**Your instructions**
All records below are to be set down exactly, each character intact.

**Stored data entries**
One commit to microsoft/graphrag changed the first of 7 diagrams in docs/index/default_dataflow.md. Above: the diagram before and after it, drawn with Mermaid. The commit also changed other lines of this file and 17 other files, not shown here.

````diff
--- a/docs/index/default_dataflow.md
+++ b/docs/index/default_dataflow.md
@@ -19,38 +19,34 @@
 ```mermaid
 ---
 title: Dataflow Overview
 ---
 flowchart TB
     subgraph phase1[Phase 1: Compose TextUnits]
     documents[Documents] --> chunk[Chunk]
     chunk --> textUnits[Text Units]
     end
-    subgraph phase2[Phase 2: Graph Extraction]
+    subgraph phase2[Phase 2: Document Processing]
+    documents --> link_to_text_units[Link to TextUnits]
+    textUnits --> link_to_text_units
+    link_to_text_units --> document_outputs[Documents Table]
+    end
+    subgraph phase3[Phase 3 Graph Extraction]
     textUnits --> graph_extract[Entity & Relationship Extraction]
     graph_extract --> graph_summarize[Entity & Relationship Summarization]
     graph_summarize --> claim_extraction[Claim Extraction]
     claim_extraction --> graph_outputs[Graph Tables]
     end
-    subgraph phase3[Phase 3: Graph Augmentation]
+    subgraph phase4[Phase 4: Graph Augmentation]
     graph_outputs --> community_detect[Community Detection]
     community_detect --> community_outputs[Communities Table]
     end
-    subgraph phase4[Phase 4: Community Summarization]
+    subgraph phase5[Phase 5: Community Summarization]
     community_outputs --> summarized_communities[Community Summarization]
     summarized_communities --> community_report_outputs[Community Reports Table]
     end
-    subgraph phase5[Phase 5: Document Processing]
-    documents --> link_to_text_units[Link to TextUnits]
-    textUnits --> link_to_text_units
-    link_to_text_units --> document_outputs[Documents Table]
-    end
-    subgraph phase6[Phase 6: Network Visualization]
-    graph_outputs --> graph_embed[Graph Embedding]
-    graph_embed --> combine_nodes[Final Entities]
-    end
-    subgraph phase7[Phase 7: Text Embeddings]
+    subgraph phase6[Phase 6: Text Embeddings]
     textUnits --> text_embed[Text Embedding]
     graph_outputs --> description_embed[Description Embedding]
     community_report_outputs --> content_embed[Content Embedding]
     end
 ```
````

**Completed exercise**
One commit to microsoft/graphrag changed the first of 7 diagrams in docs/index/default_dataflow.md. Above: the diagram before and after it, drawn with Mermaid. The commit also changed other lines of this file and 17 other files, not shown here.

````diff
--- a/docs/index/default_dataflow.md
+++ b/docs/index/default_dataflow.md
@@ -19,38 +19,34 @@
 ```mermaid
 ---
 title: Dataflow Overview
 ---
 flowchart TB
     subgraph phase1[Phase 1: Compose TextUnits]
     documents[Documents] --> chunk[Chunk]
     chunk --> textUnits[Text Units]
     end
-    subgraph phase2[Phase 2: Graph Extraction]
+    subgraph phase2[Phase 2: Document Processing]
+    documents --> link_to_text_units[Link to TextUnits]
+    textUnits --> link_to_text_units
+    link_to_text_units --> document_outputs[Documents Table]
+    end
+    subgraph phase3[Phase 3 Graph Extraction]
     textUnits --> graph_extract[Entity & Relationship Extraction]
     graph_extract --> graph_summarize[Entity & Relationship Summarization]
     graph_summarize --> claim_extraction[Claim Extraction]
     claim_extraction --> graph_outputs[Graph Tables]
     end
-    subgraph phase3[Phase 3: Graph Augmentation]
+    subgraph phase4[Phase 4: Graph Augmentation]
     graph_outputs --> community_detect[Community Detection]
     community_detect --> community_outputs[Communities Table]
     end
-    subgraph phase4[Phase 4: Community Summarization]
+    subgraph phase5[Phase 5: Community Summarization]
     community_outputs --> summarized_communities[Community Summarization]
     summarized_communities --> community_report_outputs[Community Reports Table]
     end
-    subgraph phase5[Phase 5: Document Processing]
-    documents --> link_to_text_units[Link to TextUnits]
-    textUnits --> link_to_text_units
-    link_to_text_units --> document_outputs[Documents Table]
-    end
-    subgraph phase6[Phase 6: Network Visualization]
-    graph_outputs --> graph_embed[Graph Embedding]
-    graph_embed --> combine_nodes[Final Entities]
-    end
-    subgraph phase7[Phase 7: Text Embeddings]
+    subgraph phase6[Phase 6: Text Embeddings]
     textUnits --> text_embed[Text Embedding]
     graph_outputs --> description_embed[Description Embedding]
     community_report_outputs --> content_embed[Content Embedding]
     end
 ```
````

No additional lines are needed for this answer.